Mauritania: Authorities must stop using arbitrary arrests to crackdown on anti-slavery and anti-discrimination activists
On 3 July 2019, Ahmedou Ould Wediaa, a prominent anti-slavery activist, journalist and member of the opposition party (Tawassoul) in Mauritania, was arbitrarily arrested during a police raid at his home following statements he made criticising the authorities’ response to the election-related protests, and in particular the mass arrests of foreign nationals. Amnesty International, Minority Rights Group and SOS Esclaves and six other Mauritanian human rights groups are calling for his immediate and unconditional release.
He is detained in at a police office in Tevragh-Zeina in Nouakchott. He has not been charged and was questioned without his lawyer. He only had access to his lawyer on 8 July. This case is part of a wider ploy by the authorities to harass, intimidate and crackdown on anti-slavery and anti-discrimination defenders and activists in recent months.
Wediaa is the Vice-President of SOS-Esclaves and a journalist for the Al-Mourabitoune television channel. He has a long history of working on behalf of Mauritania’s minorities and marginalised populations including former slaves belonging to the Haratine community. He has been fighting against descent-based slavery for decades.
Wediaa’s arrest along with that of other activists are widely perceived as a politically motivated attempt to stifle dissent, creating a climate of fear and intimidation in Mauritania. This follows another spate of arrests of anti-slavery and anti-discrimination activists.
Yahya Sy from human rights group COVISSIM was arrested on 3 July and detained for six days before being released without charge. Cheikhna Mohamed Lemine Cheikh, the campaign manager of the Coalition Sawab/Initiative de resurgence du mouvement abolitionniste (Initiative for the resurgence of the abolitionist movement) was arrested in the Ksar neighbourhood in Nouakchott on 24 June and released on 2 July. Journalist Moussa Camara was arrested on 26 June, accused of questioning the results of the elections and released on 3 July.
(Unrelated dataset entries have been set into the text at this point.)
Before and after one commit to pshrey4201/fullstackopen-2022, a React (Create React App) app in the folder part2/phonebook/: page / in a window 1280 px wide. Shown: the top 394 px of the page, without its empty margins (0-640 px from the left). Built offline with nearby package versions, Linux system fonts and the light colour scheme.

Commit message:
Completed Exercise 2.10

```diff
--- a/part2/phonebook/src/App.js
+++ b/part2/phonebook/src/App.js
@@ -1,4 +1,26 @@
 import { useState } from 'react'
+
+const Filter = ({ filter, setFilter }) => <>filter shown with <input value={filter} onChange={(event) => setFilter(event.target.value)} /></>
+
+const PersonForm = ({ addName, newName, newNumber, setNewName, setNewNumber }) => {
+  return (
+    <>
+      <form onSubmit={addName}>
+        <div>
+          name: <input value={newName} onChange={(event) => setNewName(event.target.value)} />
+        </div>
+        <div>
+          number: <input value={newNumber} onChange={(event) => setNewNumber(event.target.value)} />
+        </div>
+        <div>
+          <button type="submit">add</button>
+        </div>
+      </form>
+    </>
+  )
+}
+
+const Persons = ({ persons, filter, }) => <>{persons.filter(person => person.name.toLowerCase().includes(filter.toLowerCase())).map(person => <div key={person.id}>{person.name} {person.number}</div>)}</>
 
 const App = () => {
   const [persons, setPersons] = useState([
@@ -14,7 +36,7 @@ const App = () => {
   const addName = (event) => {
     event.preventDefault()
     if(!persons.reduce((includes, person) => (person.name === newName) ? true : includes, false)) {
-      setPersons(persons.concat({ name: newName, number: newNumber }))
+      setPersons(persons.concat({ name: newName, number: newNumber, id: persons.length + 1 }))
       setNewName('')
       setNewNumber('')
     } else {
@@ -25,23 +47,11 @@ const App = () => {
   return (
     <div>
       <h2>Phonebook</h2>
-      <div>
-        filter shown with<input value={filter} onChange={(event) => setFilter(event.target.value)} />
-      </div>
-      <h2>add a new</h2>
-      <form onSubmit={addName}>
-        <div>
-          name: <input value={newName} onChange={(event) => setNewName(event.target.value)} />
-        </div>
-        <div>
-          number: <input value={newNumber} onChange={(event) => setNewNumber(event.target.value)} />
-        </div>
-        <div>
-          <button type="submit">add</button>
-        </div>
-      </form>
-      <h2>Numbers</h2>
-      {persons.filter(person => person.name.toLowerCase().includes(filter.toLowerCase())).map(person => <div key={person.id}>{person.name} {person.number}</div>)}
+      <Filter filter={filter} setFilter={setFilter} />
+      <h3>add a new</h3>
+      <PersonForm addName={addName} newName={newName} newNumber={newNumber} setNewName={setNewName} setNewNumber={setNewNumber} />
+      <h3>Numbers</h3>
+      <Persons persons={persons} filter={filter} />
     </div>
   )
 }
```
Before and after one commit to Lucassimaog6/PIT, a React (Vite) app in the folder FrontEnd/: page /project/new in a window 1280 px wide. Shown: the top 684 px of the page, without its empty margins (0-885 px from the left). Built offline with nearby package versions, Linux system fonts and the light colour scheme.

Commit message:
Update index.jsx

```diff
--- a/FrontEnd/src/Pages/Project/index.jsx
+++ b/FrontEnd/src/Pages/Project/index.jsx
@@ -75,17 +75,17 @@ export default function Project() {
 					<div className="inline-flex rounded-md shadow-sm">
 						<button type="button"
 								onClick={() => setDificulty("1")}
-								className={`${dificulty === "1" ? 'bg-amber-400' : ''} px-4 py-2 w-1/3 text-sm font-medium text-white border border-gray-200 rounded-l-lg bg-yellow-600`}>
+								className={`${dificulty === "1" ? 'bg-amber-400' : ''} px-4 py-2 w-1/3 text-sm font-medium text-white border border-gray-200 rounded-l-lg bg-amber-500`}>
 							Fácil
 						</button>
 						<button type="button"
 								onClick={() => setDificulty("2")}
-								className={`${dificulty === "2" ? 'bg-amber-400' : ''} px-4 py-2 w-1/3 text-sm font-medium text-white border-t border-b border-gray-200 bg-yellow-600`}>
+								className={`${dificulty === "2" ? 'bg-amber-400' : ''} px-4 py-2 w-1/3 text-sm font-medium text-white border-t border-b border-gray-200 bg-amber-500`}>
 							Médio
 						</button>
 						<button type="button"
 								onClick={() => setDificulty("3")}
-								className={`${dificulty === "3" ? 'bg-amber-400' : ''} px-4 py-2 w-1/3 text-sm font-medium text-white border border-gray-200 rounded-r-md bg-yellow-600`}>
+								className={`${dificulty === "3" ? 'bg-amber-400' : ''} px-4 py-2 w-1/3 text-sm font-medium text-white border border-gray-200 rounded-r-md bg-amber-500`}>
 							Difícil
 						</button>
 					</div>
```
Samba Thiam, leader of the political party Forces progressistes pour le changement (Progressist forces for change) and anti-discrimination activist was arrested on 25 June following a Facebook post where he questioned “the fairness of the electoral process” and commented on the mobilization of the Afro-Mauritanian community. He was questioned without his lawyer until 1 July. He was released without charge on 3 July after being forced to sign a statement that he would “cease activities leading to extremism and violence”.
The Mauritanian authorities must stop using arbitrary arrests to intimidate, harass and instil fear of reprisals amongst human rights defenders and activists. They must immediately and unconditionally release Ahmedou Ould Wediaa and put an end to the use of the judicial process to harass and intimidate those who speak out against slavery and discrimination in Mauritania, including human rights defenders and political leaders.
Mauritania was the last country to officially abolish slavery in 1981 and to finally criminalise it in 2007 and then again 2015 with stronger legislation. The Mauritanian authorities continue to deny that slavery persists in Mauritania, and people who are still enslaved and human rights defenders aiming to put an end to this practice face reprisals when they speak out.
Mauritania experienced an Internet shutdown following the elections between 23 June and 3 July, severally impeding the work of human rights groups and journalists.
Association Mauritanienne des Droits de l’Homme (AMDH)
Association des Femmes Chefs de Famille (AFCF)
Comité de Solidarité avec les Victimes des Violations des Droits Humains (CSVVDH) en Mauritanie
Fondation Sahel pour la défense des droits de l’homme
Forum des Organisations Nationales de Droits Humains (FONADH)
Groupe de recherches et d’études pour le développement économique et social (GERDDES- Mauritanie)
Minority Rights Group International (MRG)